We would need to further assess the costs of the destruction of culture – not only the liberties that it may have gained individuals, but the extreme burdens in particular it has placed upon future and increasingly the present generation. We could expect, after all, that along with the liberties that would accompany liberation from gratitude to the past and obligations to the future, would also come discernible forms of irresponsibility, in the form of both moral and natural depletions of past inheritance and burdens and debts (rather than inheritances) being bestowed upon future generations. A civilization geared toward extreme presentism – a preeminent feature of modern anti-culture – would be the expected result.
Perhaps the worst burden of all would be the sure knowledge that one’s death would mean one’s elimination from the memory of humankind. The destruction of culture involves the elimination of temporal continuity in the form of remembrance and memoralization, those stories that are told about the souls of those still present in our own practices and ways. If the past ceases to be a guide or in any way relevant to the actions of the future, then the faster forgotten, the better. We speak today of a “health care crisis” in terms that only treats us as bodies, and for such radically individuated bodies, the cessation of our life is the worst imaginable possibility – the summum malum of Hobbes. Living in culture of memory and expectation, one’s death – while always hard – is not the worst imaginable possibility, since one’s death is not tantamount to a condition as if one had never existed. Although we live longer than ever, we live amidst a “health care crisis” that we can’t see is a crisis of culture, and the sickness lies in the unhealth of family, community, and cult. Membership in these – not more health club memberships – is what is needed.
We can remember only in times of leisure. As Josef Pieper argues, leisure is the basis of culture, because it is especially in our feasts, festivals and in reflection – all, in skole – that we recollect and anticipate, that we weave the past and future into our present.

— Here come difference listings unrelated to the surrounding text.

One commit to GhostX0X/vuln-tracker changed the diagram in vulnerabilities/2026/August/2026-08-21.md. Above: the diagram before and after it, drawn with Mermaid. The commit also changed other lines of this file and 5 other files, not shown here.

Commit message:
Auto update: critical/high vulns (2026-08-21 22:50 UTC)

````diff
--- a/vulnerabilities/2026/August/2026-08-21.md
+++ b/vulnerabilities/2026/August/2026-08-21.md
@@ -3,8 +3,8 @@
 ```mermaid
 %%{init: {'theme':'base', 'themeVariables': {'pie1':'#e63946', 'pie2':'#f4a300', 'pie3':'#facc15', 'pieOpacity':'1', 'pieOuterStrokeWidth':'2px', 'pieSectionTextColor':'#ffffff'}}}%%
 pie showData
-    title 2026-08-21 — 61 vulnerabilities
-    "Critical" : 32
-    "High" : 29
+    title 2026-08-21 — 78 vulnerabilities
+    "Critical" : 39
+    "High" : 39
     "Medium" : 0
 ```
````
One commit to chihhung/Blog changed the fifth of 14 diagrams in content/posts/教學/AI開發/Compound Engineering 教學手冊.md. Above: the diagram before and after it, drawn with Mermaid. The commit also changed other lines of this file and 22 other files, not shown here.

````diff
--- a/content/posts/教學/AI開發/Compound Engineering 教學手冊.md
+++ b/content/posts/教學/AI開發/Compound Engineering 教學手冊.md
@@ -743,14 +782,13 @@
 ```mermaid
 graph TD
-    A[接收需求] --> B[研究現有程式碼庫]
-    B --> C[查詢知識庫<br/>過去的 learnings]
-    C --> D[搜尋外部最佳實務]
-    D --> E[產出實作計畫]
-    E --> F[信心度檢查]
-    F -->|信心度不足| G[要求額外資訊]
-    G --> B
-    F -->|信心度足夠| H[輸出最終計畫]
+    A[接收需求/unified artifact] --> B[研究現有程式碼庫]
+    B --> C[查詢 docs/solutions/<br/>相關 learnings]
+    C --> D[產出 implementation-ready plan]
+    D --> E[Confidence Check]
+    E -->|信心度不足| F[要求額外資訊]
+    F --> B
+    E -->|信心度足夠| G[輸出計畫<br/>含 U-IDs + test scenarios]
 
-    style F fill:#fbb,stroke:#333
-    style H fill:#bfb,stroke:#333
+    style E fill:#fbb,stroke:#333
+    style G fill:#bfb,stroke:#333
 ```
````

Over the course of these several days and two nights, let us feast and be festive and reflect – let us have that true experience of skole, of leisure. Let us taste what a cultured life would be.